NORTHENDEN by night. It’s a different world.
The summer rolls are wonders. The best I’ve ever had this side of the Mekong delta. Or even the Humber mudflats
It’s probably a different world by day too.
So let’s all take our hats off and throw them in the air while shouting ‘hoorah!’ for a bar with the joie de vivre to call itself The Grape Escape. The latter is a sort of softening introduction to the long lazy curve of the never-ending high street of Northenden, aka Palatine Road.
Half way along ‘the Strip’, as Las Vegans call this place while holidaying in the UK, is a modest unit occupied by Mi & Pho.
This is a Vietnamese restaurant which is described on its own menu as ‘the most exciting addition to Manchester’s diverse cuisine’. There is no hint who might have written this, just as on my CV there’s an uncorroborated quote to the effect, ‘that Jonathan Schofield is clearly the finest writer of stuff in Manchester… definitely in Northenden, maybe Baguley as well’.
Internally the place is either homespun or a mess with bits of crazy artworks here, untreated wood and grubby sockets and switches there - but then this is a neighbourhood restaurant and thus much may be forgiven. How much you will forgive probably depends on whether you champion indies simply for being indies. It's always about politics you know. The Guardian’s Marina O’Loughlin needs to rush here, if she loved Siam Smiles in Chinatown she’d like Mi & Pho better.
What Mi & Pho seems to have done though is become gossiped about. It is one of those places over which Manchester’s foodies say ‘I’ve heard good things about it’. Five such fine folk said exactly that to me.
And truly some of the food is very good.
The summer rolls (£3.50 to £3.95 a pair), or ‘Gol Cuon’ as they say in Northenden, are wonders. The best I’ve ever had this side of the Mekong delta. Or even the Humber mudflats. Rice paper tangles of exquisite freshness complete with cucumber, mint and coriander – ah coriander, king of herbs. The basa fish summer rolls were the pick in their effortless ‘lift’. But the prawns and char-sui pork weren’t far behind. The avocado rolls didn’t work half as well but were still good.

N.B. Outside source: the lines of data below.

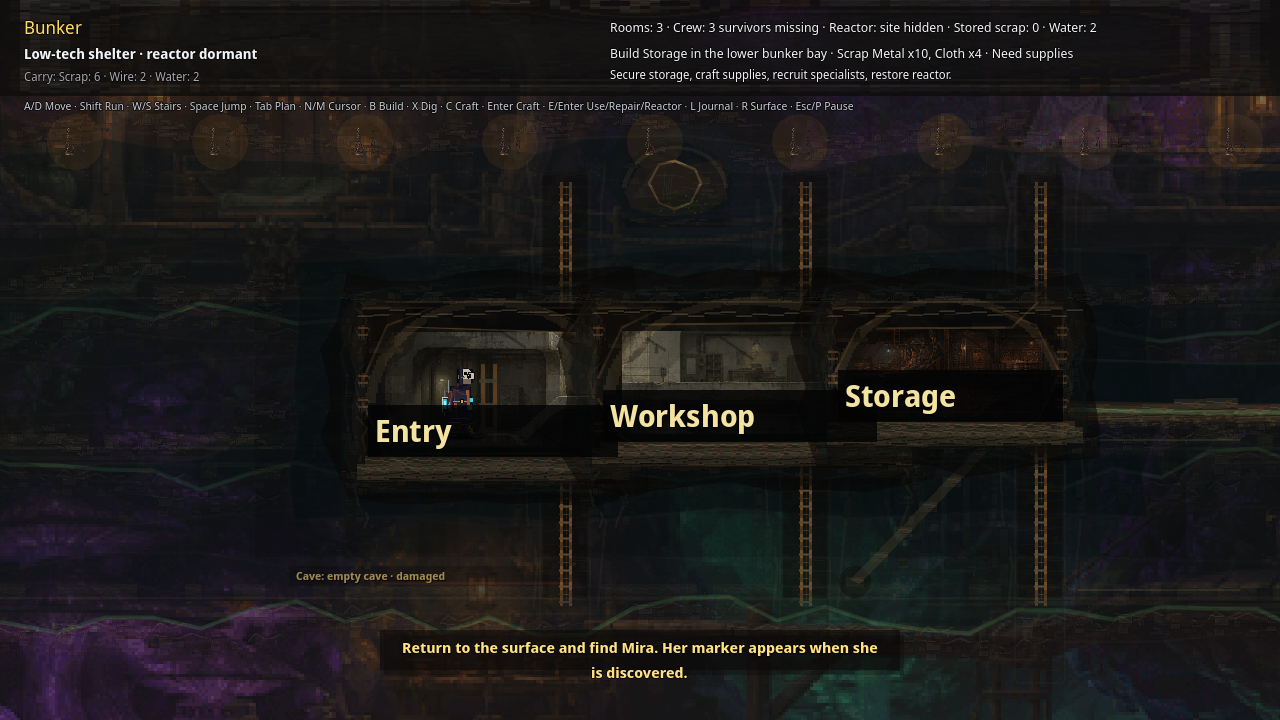
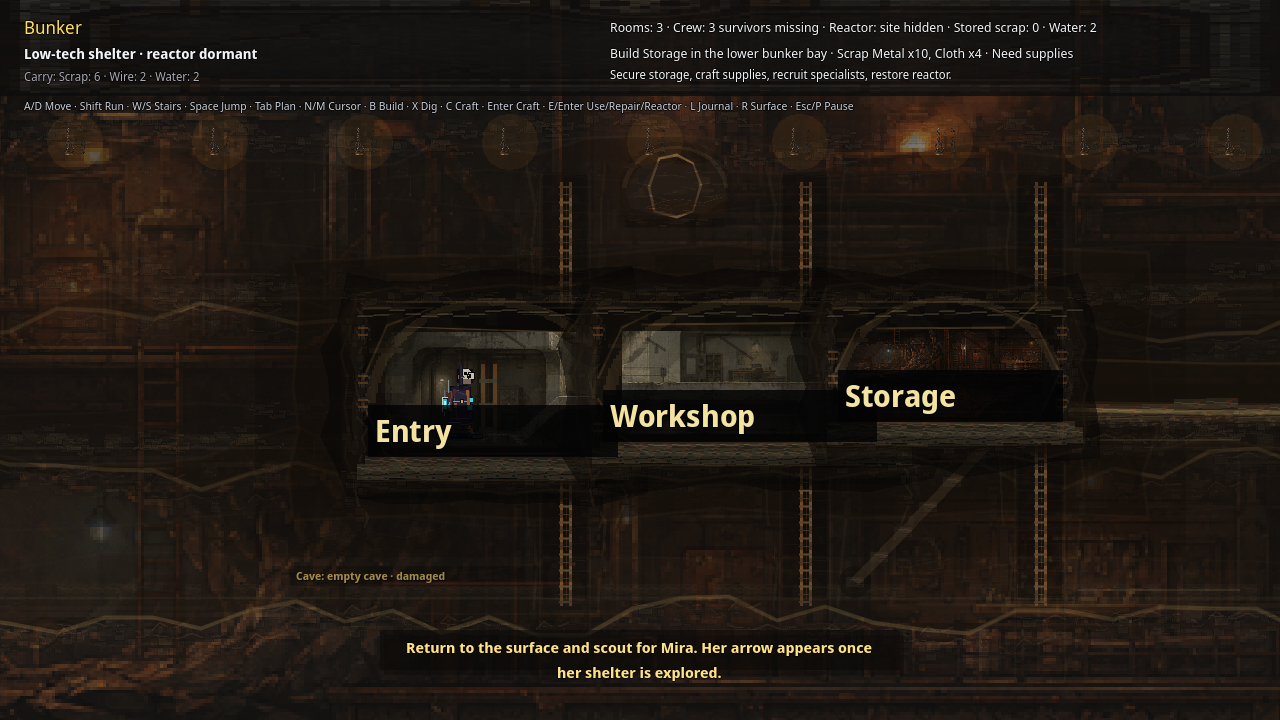
Refresh current save continue proof

diff --git a/docs/index.html b/docs/index.html
@@ -76,7 +76,7 @@
     <p><a href="https://github.com/elias-leslie/the-aftertimes-support/blob/main/REALM1_PUBLIC_RELEASE_SURFACE_MOVEMENT_SMOKE.md">Open public release surface-movement smoke proof</a> · screenshot SHA256: <code>1becc44db18840c4fb23e72e92d0d0cb6b441499d6ab028d0e13f15186874b11</code></p>
     <img src="https://raw.githubusercontent.com/elias-leslie/the-aftertimes-support/main/public-release-surface-movement-ui-smoke.png" alt="The AfterTimes public release surface-movement UI smoke proof showing player moved away from the bunker on the top-down surface with HUD still visible">
     <h2 id="public-save-continue-smoke">Public release save/continue smoke</h2>
-    <p><a href="https://github.com/elias-leslie/the-aftertimes-support/blob/main/REALM1_PUBLIC_RELEASE_SAVE_CONTINUE_SMOKE.md">Open public release save/continue smoke proof</a> · screenshot SHA256: <code>7016dafec7e0d96c7ccddf37756bafb15d2977738fe8ed2835fd10f47386e1fd</code></p>
+    <p><a href="https://github.com/elias-leslie/the-aftertimes-support/blob/main/REALM1_PUBLIC_RELEASE_SAVE_CONTINUE_SMOKE.md">Open public release save/continue smoke proof</a> · screenshot SHA256: <code>a13b9790abad2af75a1b4f56797771ab6e1ea02dc6b938266efbc682fdf8f264</code></p>
     <img src="https://raw.githubusercontent.com/elias-leslie/the-aftertimes-support/main/public-release-save-continue-smoke.png" alt="The AfterTimes public release save and continue smoke proof showing the loaded bunker with Entry, Workshop, and Storage after Continue">
     <h2 id="screenshots">Current screenshot contact sheet</h2>
     <p><a href="https://github.com/elias-leslie/the-aftertimes-support/blob/main/launch-screenshots-v2-contact.png">Open full-size launch screenshot contact sheet</a> · SHA256: <code>c9ca6eca793903762aea5cc100bab419392278513c68ba550d6665912bfb8eb6</code></p>
@@ -89,7 +89,7 @@
     <img src="https://raw.githubusercontent.com/elias-leslie/the-aftertimes-support/main/steam-capsule-family-v1-proof.png" alt="The AfterTimes Steam and itch capsule/key-art family proof showing header, small, main, vertical, library capsule, itch cover, library hero crop, and transparent library logo">
     <h2 id="art-audio">Current art/audio review packet</h2>
     <p><a href="https://github.com/elias-leslie/the-aftertimes-support/blob/main/REALM1_ART_AUDIO_REVIEW_PACKET.md">Open public art / audio review packet</a> for current visual, motion, waveform, and audio-identity proof links.</p>
-    <p><a href="https://github.com/elias-leslie/the-aftertimes-support/blob/main/public-release-save-continue-smoke.png">Open current public-package runtime visual smoke</a> · SHA256: <code>7016dafec7e0d96c7ccddf37756bafb15d2977738fe8ed2835fd10f47386e1fd</code></p>
+    <p><a href="https://github.com/elias-leslie/the-aftertimes-support/blob/main/public-release-save-continue-smoke.png">Open current public-package runtime visual smoke</a> · SHA256: <code>a13b9790abad2af75a1b4f56797771ab6e1ea02dc6b938266efbc682fdf8f264</code></p>
     <img src="https://raw.githubusercontent.com/elias-leslie/the-aftertimes-support/main/public-release-save-continue-smoke.png" alt="The AfterTimes current public package runtime bunker visual smoke showing Entry, Workshop, Storage, HUD, and cave backdrop">
     <p><a href="https://github.com/elias-leslie/the-aftertimes-support/blob/main/player-side-walk-v5-public-proof.png">Open player side-walk v5 proof sheet</a> · SHA256: <code>37216b44e9c647ce266da4329944b8e1a73801e4020d822a2d951ff38f26c8b8</code></p>
     <img src="https://raw.githubusercontent.com/elias-leslie/the-aftertimes-support/main/player-side-walk-v5-public-proof.png" alt="Review-only player bunker side-walk v5 full-loop continuity proof sheet">

diff --git a/REALM1_PUBLIC_RELEASE_SAVE_CONTINUE_SMOKE.md b/REALM1_PUBLIC_RELEASE_SAVE_CONTINUE_SMOKE.md
@@ -2,18 +2,18 @@
 
 Status: public release save/continue UI smoke proof. This does **not** replace external unaided QA, art/audio review, or legal/store approval.
 
-Verified on 2026-07-03 from the public support-repo release zip after redownload and SHA check:
+Verified on 2026-07-04 from the public support-repo release zip after redownload and SHA check:
 
 - Release: <https://github.com/elias-leslie/the-aftertimes-support/releases/tag/realm1-review-a5392e7c>
 - Asset: <https://github.com/elias-leslie/the-aftertimes-support/releases/download/realm1-review-a5392e7c/the-aftertimes-realm1-linux-a5392e7c.zip>
[8 lines of base64/hex data omitted]
 - Loaded-bunker screenshot: <https://github.com/elias-leslie/the-aftertimes-support/blob/main/public-release-save-continue-smoke.png>
[2 lines of base64/hex data omitted]
 - Save-file check: `save_autosave.json` existed in a fresh temp profile, realm was `aftertimes`, and saved base rooms were `entry,workshop,storage`.
 - Runtime mode: launched the extracted public Linux executable under Xvfb at 1280x720 from a fresh temp profile, used keyboard input to reach playable bunker UI, built Storage with `B`, opened pause, selected **Save Shelter Record**, quit to title, selected **Continue**, and captured the loaded bunker state.
 

diff --git a/README.md b/README.md
@@ -29,7 +29,7 @@ Current public review build:
 - Public launch screenshot contact sheet: <https://github.com/elias-leslie/the-aftertimes-support/blob/main/launch-screenshots-v2-contact.png>
 - Public capsule/key-art family proof: <https://github.com/elias-leslie/the-aftertimes-support/blob/main/steam-capsule-family-v1-proof.png>
 - Public art / audio review packet: <https://github.com/elias-leslie/the-aftertimes-support/blob/main/REALM1_ART_AUDIO_REVIEW_PACKET.md>
[2 lines of base64/hex data omitted]
 - Public store copy draft: <https://github.com/elias-leslie/the-aftertimes-support/blob/main/REALM1_STORE_DRAFT.md>
 - Public release scope / deferral review: <https://github.com/elias-leslie/the-aftertimes-support/blob/main/REALM1_RELEASE_SCOPE_DEFERRALS.md>
 - Public Credits / Licenses proof: <https://github.com/elias-leslie/the-aftertimes-support/blob/main/REALM1_CREDITS_LICENSES_PROOF.md>

diff --git a/REALM1_ART_AUDIO_REVIEW_PACKET.md b/REALM1_ART_AUDIO_REVIEW_PACKET.md
@@ -27,7 +27,7 @@ Review the running Linux build first, then use these public artifacts for still-
 Use this current public package screenshot to judge in-build bunker readability/art at gameplay scale before opening separate proof sheets.
 
 - Runtime visual smoke: <https://github.com/elias-leslie/the-aftertimes-support/blob/main/public-release-save-continue-smoke.png>
[2 lines of base64/hex data omitted]
 - Runtime path: redownloaded `realm1-review-a5392e7c`, built Storage through player-facing input, saved, quit to title, and used Continue back into the bunker.
 - What it shows: current package bunker art at gameplay scale with `Entry`, `Workshop`, `Storage`, HUD, cave backdrop, and tutorial prompt visible.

Basa fish, a flaking, white fish, is one of those catfish varieties that probably has counselling for body image issues in Neptune’s kingdom. The English word for these odd things is a ‘cobbler’. There are ‘blogs’ screaming (they’re always screaming) that we shouldn’t eat them as the Mekong delta is terribly polluted. I just managed to avoid a row in Mi & Pho about ‘air miles’, just.

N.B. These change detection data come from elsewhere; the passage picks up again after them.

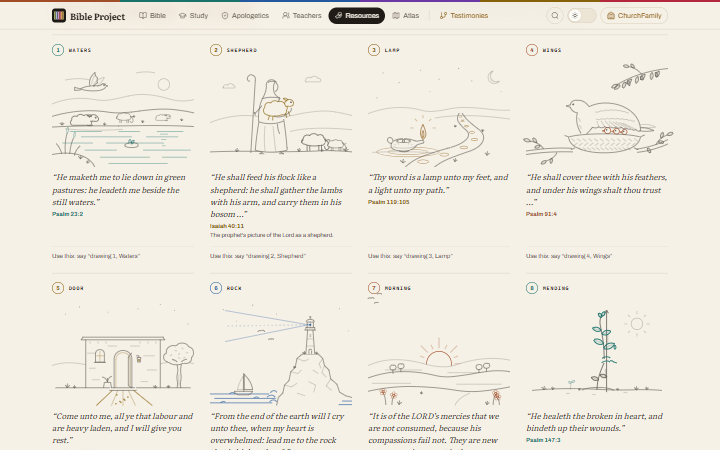
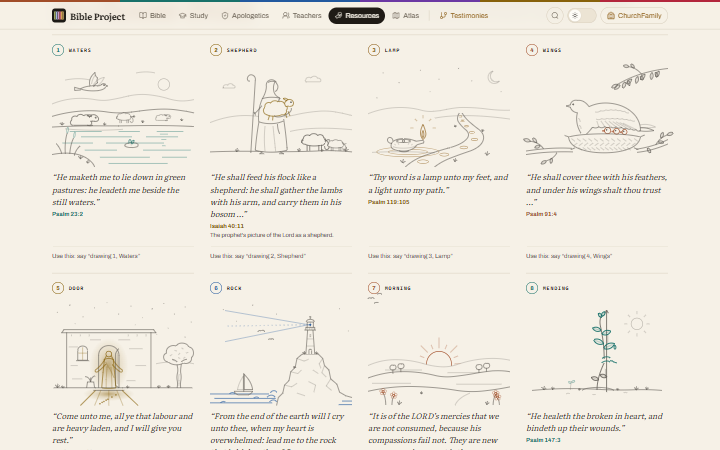
Design: Help for life drawing 5 (Door) - Jesus standing in the open doorway in soft light, a bigger house moved left, stars above (owner)

Changed region(s): [[0.0917, 0.7156, 0.2444, 0.9022]]

diff --git a/design/help-for-life-drawings/art.js b/design/help-for-life-drawings/art.js
@@ -115,27 +115,35 @@
         <path class="f" d="${inner.edge}"/><path class="f" d="${coverts.edge}"/><path d="M150 150C146 156 140 162 136 166"/></g>`);
     },
 
-    // 5 · The open door of Matthew 11:28: a house at dusk, its door standing open, light falling out across the step.
-    door: () => svg("Line drawing: a small stone house at dusk with its door standing open and light falling out across the step", `
-      ${stars([[30, 34], [62, 18, 1.2], [276, 26], [306, 56, .9], [244, 12], [126, 30, .8], [194, 22, .8]])}
-      <path class="f" d="M0 150C24 142 46 142 76 148M244 146C270 140 296 140 320 146"/>
-      <path d="M66 92H254"/><path d="M70 86H250"/><path d="M66 92L70 86M254 92L250 86"/>
-      <path class="f" d="M86 96v4M104 96v4M122 96v4M198 96v4M216 96v4M234 96v4"/>
-      <path d="M76 92V200"/><path d="M244 92V200"/>
-      <path class="f" d="M80 122h18M84 156h14M90 182h18M206 128h26M214 160h22M200 186h16M126 106h20M176 106h22"/>
-      <path d="M98 142V124C98 118 102 114 108 114C114 114 118 118 118 124V142Z"/><path class="ft lit" d="M108 117V140M100 128H116"/><path d="M95 143H121"/>
-      <path class="ft lit" d="M144 200V137C144 128 151 121 160 121C169 121 176 128 176 137V200"/>
-      <path d="M140 200V136C140 124 149 116 160 116C171 116 180 124 180 136V200"/>
-      <path d="M180 200L172 195V132C174 127 177 124 180 122"/><path class="f" d="M176 192V130"/>
-      <path d="M134 200H186"/><path d="M130 206H190"/>
-      <path d="M190 128H196V132"/><path d="M192 132H200L199 142H193Z"/><path class="t lit" d="M196 140C194.6 138.6 195 136.6 196 135C197 136.6 197.4 138.6 196 140Z"/>
-      <g class="spill"><path class="t" d="M136 206L100 240"/><path class="t" d="M184 206L226 240"/><path class="ft" d="M148 206L134 240M160 206V240M172 206L188 240"/></g>
-      ${range(7, (i) => `<circle class="mote" style="--i:${i}" cx="${144 + (i * 9) % 34}" cy="${236 - (i * 5) % 22}" r="1" fill="currentColor"/>`)}
-      <path d="M8 200H130M190 200H312"/>
-      <path d="M116 200L118 188H132L134 200"/><path d="M125 188C123 180 118 176 112 176M125 188C126 180 130 175 136 174M125 188V178"/>
+    // 5 · Come unto me (Matthew 11:28): Jesus standing in the open doorway of a house at night, arms open, warm light around
+    // him falling across the step. Drawn at the owner's wish (2026-10-08): a robed figure, no face; the light is the one focal point.
+    door: () => svg("Line drawing: Jesus standing in the open doorway of a small stone house at night, his arms open, warm light around him falling across the step", `
+      <defs><radialGradient id="door-glow"><stop offset="0" style="stop-color: var(--c); stop-opacity: .5"/><stop offset=".5" style="stop-color: var(--c); stop-opacity: .16"/><stop offset="1" style="stop-color: var(--c); stop-opacity: 0"/></radialGradient></defs>
+      ${stars([[12, 30], [40, 14, 1.2], [70, 40, .9], [96, 20], [124, 8, .8], [150, 34, 1.1], [178, 16], [204, 42, .8], [226, 22, 1.2], [252, 10], [276, 34, 1.1], [300, 18], [314, 52, .9], [262, 66, .8], [52, 56, .8], [188, 58, .7], [236, 80, .8], [300, 86, .9]])}
+      <path class="f" d="M234 146C262 140 292 140 320 146"/>
+      <path d="M22 76H234"/><path d="M27 69H229"/><path d="M22 76L27 69M234 76L229 69"/>
+      <path class="f" d="M44 80v4M64 80v4M84 80v4M172 80v4M192 80v4M212 80v4"/>
+      <path d="M33 76V200"/><path d="M223 76V200"/>
+      <path class="f" d="M38 108h20M42 150h16M46 180h22M174 112h30M188 150h24M168 184h20M86 92h24M150 92h26"/>
+      <path d="M58 138V116C58 110 63 106 69 106C75 106 80 110 80 116V138Z"/><path class="ft" d="M69 109V137M60 122H78"/><path d="M55 139H83"/>
+      <g class="glow-door"><ellipse cx="128" cy="150" rx="44" ry="62" fill="url(#door-glow)" stroke="none"/><ellipse cx="128" cy="214" rx="58" ry="16" fill="url(#door-glow)" stroke="none"/></g>
+      <path d="M105 200V128C105 114 115 105 128 105C141 105 151 114 151 128V200"/>
+      <path d="M151 200L143 195V124C145 118 148 114 151 112"/><path class="f" d="M147 191V122"/>
+      <g class="t">
+        <circle cx="128" cy="124" r="6.4"/>
+        <path d="M122.6 127.6C121 131 119.6 134 117.6 137M133.4 127.6C135 131 136.4 134 138.4 137"/><path d="M117.6 137C121 134.6 124 134 128 134C132 134 135 134.6 138.4 137"/>
+        <path d="M118 137C116 156 114 178 112 200"/><path d="M138 137C140 156 142 178 144 200"/><path d="M112 200C120 202 136 202 144 200"/>
+        <path class="ft" d="M121 142C126 152 134 162 140 178M124 152C123 170 122 186 122 200M133 154C134 170 135 186 135 200"/>
+        <path d="M118 138C112 147 106 154 99 159"/><path d="M121 147C116 153 111 158 104 163"/><path d="M99 159C96.5 160.5 97 164.5 100.5 164.6C102 164.5 103 163.8 104 163"/>
+        <path d="M138 138C144 147 150 154 157 159"/><path d="M135 147C140 153 145 158 152 163"/><path d="M157 159C159.5 160.5 159 164.5 155.5 164.6C154 164.5 153 163.8 152 163"/></g>
+      <path d="M98 200H158"/><path d="M94 206H162"/>
+      <g class="spill"><path class="t" d="M98 206L64 240"/><path class="t" d="M158 206L194 240"/><path class="ft" d="M110 206L96 240M128 206V240M146 206L160 240"/></g>
+      ${range(7, (i) => `<circle class="mote" style="--i:${i}" cx="${108 + (i * 9) % 40}" cy="${236 - (i * 5) % 22}" r="1" fill="currentColor"/>`)}
+      <path d="M4 200H98M158 200H316"/>
+      <path d="M78 200L80 187H94L96 200"/><path d="M87 187C85 179 80 175 74 175M87 187C88 179 92 174 98 173M87 187V177"/>
       <path d="M282 200C285 188 279 178 283 166C285 158 281 150 282 142"/><path d="M290 200C288 188 293 178 290 166C289 158 292 150 291 142"/><path class="f" d="M286 196C287 186 284 176 287 168"/>
       <g class="crown"><path class="pf" d="M262 142C250 140 248 126 258 122C256 110 268 102 280 106C286 96 304 98 308 108C320 110 322 126 314 132C316 142 304 148 296 144C288 150 272 150 262 142Z"/><path d="M262 142C250 140 248 126 258 122C256 110 268 102 280 106C286 96 304 98 308 108C320 110 322 126 314 132C316 142 304 148 296 144C288 150 272 150 262 142Z"/><path class="f" d="M266 128l5-3M276 116l5 1M292 110l4 3M302 122l5-2M284 132l5 2M296 134l4-3M272 138l4 1M288 122l-3 4"/><path d="M282 142C278 138 274 136 270 136M291 142C296 138 300 136 304 136"/></g>
-      ${tuft(34, 200)}${tuft(50, 201, .7)}${tuft(232, 201, .8)}${tuft(262, 200, .7)}`),
+      ${tuft(12, 200)}${tuft(24, 201, .7)}${tuft(240, 201, .8)}${tuft(262, 200, .7)}${tuft(170, 201, .7)}`),
 
     // 6 · The rock higher than I (Psalm 61:2): a lighthouse on a high rock above the sea, its beam sweeping; a boat coming in.
     rock: () => svg("Line drawing: a lighthouse on a high rock above the sea, its beam sweeping slowly, a small boat sailing in", `

diff --git a/design/help-for-life-drawings/drawings.js b/design/help-for-life-drawings/drawings.js
@@ -6,7 +6,7 @@
     { key: "shepherd", name: "Shepherd", tone: "epistles", verse: "He shall feed his flock like a shepherd: he shall gather the lambs with his arm, and carry them in his bosom …", ref: "Isaiah 40:11", note: "The prophet's picture of the Lord as a shepherd." },
     { key: "lamp", name: "Lamp", tone: "accent", verse: "Thy word is a lamp unto my feet, and a light unto my path.", ref: "Psalm 119:105" },
     { key: "wings", name: "Wings", tone: "history", verse: "He shall cover thee with his feathers, and under his wings shalt thou trust …", ref: "Psalm 91:4" },
-    { key: "door", name: "Door", tone: "epistles", verse: "Come unto me, all ye that labour and are heavy laden, and I will give you rest.", ref: "Matthew 11:28" },
+    { key: "door", name: "Door", tone: "epistles", verse: "Come unto me, all ye that labour and are heavy laden, and I will give you rest.", ref: "Matthew 11:28", note: "Jesus at the open door, as the verse invites." },
     { key: "rock", name: "Rock", tone: "prophets", verse: "From the end of the earth will I cry unto thee, when my heart is overwhelmed: lead me to the rock that is higher than I.", ref: "Psalm 61:2" },
     { key: "morning", name: "Morning", tone: "history", verse: "It is of the LORD’s mercies that we are not consumed, because his compassions fail not. They are new every morning: great is thy faithfulness.", ref: "Lamentations 3:22–23" },
     { key: "sprout", name: "Mending", tone: "poetry", verse: "He healeth the broken in heart, and bindeth up their wounds.", ref: "Psalm 147:3" },
@@ -47,6 +47,6 @@
     <ol class="grid" start="9">${ITEMS.slice(8, 16).map((it, i) => cell(it, i + 8)).join("")}</ol>
     <p class="grid-head"><span>17–24</span>And eight more</p>
     <ol class="grid" start="17">${ITEMS.slice(16).map((it, i) => cell(it, i + 16)).join("")}</ol>
-    <p class="foot-note">Every verse is the King James text, word for word. Where a verse goes on, it is shortened and marked …. The drawings are this site's own, drawn as lines; no person in them has a face, and none is a picture of God.</p>
+    <p class="foot-note">Every verse is the King James text, word for word. Where a verse goes on, it is shortened and marked …. The drawings are this site's own, drawn as lines. No person in them has a face; drawing 5 shows Jesus at the door, as Matthew 11:28 invites.</p>
   </div>`;
 })();

diff --git a/design/help-for-life-drawings/drawings.css b/design/help-for-life-drawings/drawings.css
@@ -80,8 +80,10 @@
 @keyframes shelter { from { transform: rotate(0deg); } to { transform: rotate(-3deg); } }
 .draw-wings .chicks { animation: breathe 2.6s ease-in-out infinite alternate; }
 
-/* 5 · Door: the light falling out breathes, small motes rise slowly in it, the tree stirs. */
-.draw-door .spill, .draw-door .lit { animation: soft 7s ease-in-out infinite alternate; }
+/* 5 · Door: the light around Jesus in the doorway breathes slowly, its spill on the step with it; motes rise in it. */
+.draw-door .glow-door { transform-box: fill-box; transform-origin: 50% 40%; animation: door-glow 7s ease-in-out infinite alternate; }
+@keyframes door-glow { from { transform: scale(.94); opacity: .6; } to { transform: scale(1.04); opacity: 1; } }
+.draw-door .spill { animation: soft 7s ease-in-out infinite alternate; }
 .draw-door .mote { opacity: 0; color: var(--c); animation: mote 9s linear infinite; animation-delay: calc(var(--i) * -1.3s); }
 @keyframes mote { 0% { transform: translateY(0); opacity: 0; } 20% { opacity: .8; } 80% { opacity: .5; } 100% { transform: translateY(-46px); opacity: 0; } }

The aubergine and chicken dish for £5.80 was gooey and ok but too aubergine heavy. Sort of damp. Flabby. It did come however with a beautiful fried rice of epic stickiness that was £2.50 very well spent. In fact I could eat that egg fried rice on a regular basis as a bargain lunch.
I was recommended by the north Vietnamese waitress a south Vietnamese dish of stir-fried vermicelli, mixed salad, pickled veg, crispy shallots, crushed peanuts, fish sauce and the Mi & Pho special of salt and pepper squid with prawns - or Bun Sai Gon as it’s known in Sharston (and its bookshop, click here). This was all of £7 which was remarkable value for such a stomach buster. It was good too. Hearty. Flavoursome with the fish sauce and the shallots. Good is the right word for it.
I liked Mi & Pho.
There’s skill with the food, especially with those summer rolls, and the prices are so reasonable as to be almost unhinged. Vietnamese food fans should excursion out here. If you’re just a general food luvvie give it a go if passing. I’d like the staff to be a little friendlier and scan the room a little more but then much can be forgiven in a neighbourhood restaurant.
The place is bring-your-own-bottle. Everybody had done just that on the busy evening I went, despite the excellent homemade if alcohol free lemonade at £1.50. Odd eh? You can grab booze from either the local Tesco or the slightly closer Polish grocers in which case you can choose things like Lech beer or a golden Russian thing with a Cyrillic label that reads a bit like Markoe and lends 4.3% to the party.
Buying the Russian beer added to the Northenden experience.
As we left I wondered how we’d not heard David Lynch was filming in the suburb. There was a curious Blue Velvet, anything might happen, mood about the place, not least in the unnerving number of bars, all with three people in, and all on the east side of the road. It could have been a seaside town out of season with instead of a prom and beach a post war curve of shuttered up shops opposite.
A gang of late teen girls laughed and screeched in a bus stop as we walked to the car. Lads skateboarded past led by a tall boy dressed in Dexy’s Midnight Runners’ dungarees. As he glided close to the girls he howled at them “Come on”... ‘Eileen’ I was hoping he’d say next. He didn’t. We made our grape escape.
Mi & Pho, 384 Palatine Road, Northenden, Manchester M22 4FZ. 0161 312 3290
Food: 7.5/10 (summer rolls 9, aubergine and chicken 6, fried rice 7, vermicelli and sea food 7)